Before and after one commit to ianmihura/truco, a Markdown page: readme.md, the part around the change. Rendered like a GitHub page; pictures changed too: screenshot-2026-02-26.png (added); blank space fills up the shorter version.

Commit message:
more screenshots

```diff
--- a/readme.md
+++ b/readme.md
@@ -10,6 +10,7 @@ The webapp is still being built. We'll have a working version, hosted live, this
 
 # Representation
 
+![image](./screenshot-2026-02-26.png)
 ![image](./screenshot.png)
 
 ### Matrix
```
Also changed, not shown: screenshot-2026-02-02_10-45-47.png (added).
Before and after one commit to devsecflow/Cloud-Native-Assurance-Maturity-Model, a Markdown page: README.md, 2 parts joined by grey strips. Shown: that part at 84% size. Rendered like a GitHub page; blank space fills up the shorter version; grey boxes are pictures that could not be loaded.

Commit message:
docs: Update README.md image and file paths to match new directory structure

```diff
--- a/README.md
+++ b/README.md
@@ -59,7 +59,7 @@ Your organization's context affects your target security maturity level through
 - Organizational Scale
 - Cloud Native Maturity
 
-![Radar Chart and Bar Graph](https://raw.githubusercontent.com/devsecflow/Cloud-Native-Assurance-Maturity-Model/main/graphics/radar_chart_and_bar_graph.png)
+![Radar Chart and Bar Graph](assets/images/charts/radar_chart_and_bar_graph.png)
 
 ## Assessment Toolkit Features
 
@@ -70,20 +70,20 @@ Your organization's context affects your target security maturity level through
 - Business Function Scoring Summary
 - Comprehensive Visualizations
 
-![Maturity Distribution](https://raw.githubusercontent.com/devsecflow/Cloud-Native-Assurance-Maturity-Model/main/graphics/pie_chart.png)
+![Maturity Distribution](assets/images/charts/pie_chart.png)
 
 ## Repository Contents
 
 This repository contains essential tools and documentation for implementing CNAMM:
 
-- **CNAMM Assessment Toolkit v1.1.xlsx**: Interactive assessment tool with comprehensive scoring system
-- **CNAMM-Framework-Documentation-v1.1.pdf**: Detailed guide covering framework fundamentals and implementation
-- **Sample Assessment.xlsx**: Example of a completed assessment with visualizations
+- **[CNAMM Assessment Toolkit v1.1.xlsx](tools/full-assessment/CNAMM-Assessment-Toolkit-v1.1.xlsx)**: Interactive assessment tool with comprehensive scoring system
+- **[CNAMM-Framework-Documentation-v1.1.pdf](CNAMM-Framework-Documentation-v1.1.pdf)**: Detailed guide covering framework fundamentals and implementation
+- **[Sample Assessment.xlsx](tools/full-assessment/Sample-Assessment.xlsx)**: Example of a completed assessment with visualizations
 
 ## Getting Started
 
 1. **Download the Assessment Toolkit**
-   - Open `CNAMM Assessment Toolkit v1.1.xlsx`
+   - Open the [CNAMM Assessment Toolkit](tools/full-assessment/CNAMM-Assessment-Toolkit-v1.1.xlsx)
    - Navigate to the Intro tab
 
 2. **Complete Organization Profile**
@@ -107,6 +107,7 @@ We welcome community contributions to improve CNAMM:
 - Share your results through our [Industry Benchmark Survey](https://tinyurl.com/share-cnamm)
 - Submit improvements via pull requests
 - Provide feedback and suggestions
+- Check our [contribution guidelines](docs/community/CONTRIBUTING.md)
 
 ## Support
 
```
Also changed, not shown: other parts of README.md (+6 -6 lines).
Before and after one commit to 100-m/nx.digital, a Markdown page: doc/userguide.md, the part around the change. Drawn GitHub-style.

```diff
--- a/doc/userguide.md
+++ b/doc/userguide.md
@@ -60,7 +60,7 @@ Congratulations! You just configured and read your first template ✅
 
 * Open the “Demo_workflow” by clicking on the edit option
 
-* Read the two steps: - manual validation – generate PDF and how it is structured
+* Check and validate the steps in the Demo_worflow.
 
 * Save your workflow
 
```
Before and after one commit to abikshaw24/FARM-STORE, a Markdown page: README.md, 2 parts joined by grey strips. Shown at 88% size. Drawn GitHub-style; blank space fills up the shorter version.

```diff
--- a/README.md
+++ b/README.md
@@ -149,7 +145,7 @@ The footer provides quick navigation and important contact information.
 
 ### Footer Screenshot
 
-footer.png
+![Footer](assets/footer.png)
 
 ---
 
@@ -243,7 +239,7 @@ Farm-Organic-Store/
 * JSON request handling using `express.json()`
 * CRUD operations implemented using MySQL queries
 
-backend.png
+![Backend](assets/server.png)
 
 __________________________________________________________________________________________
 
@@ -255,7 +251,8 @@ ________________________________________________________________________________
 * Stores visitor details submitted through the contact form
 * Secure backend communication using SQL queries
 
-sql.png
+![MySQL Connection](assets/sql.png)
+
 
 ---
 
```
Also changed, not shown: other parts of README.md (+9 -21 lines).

------------------------------------------------------------------------

▶ Prompt
Pull out every line in the data above that has the word "Assessment".

▶ Exercise answer
 ## Assessment Toolkit Features
-- **CNAMM Assessment Toolkit v1.1.xlsx**: Interactive assessment tool with comprehensive scoring system
-- **Sample Assessment.xlsx**: Example of a completed assessment with visualizations
+- **[CNAMM Assessment Toolkit v1.1.xlsx](tools/full-assessment/CNAMM-Assessment-Toolkit-v1.1.xlsx)**: Interactive assessment tool with comprehensive scoring system
+- **[Sample Assessment.xlsx](tools/full-assessment/Sample-Assessment.xlsx)**: Example of a completed assessment with visualizations
 1. **Download the Assessment Toolkit**
-   - Open `CNAMM Assessment Toolkit v1.1.xlsx`
+   - Open the [CNAMM Assessment Toolkit](tools/full-assessment/CNAMM-Assessment-Toolkit-v1.1.xlsx)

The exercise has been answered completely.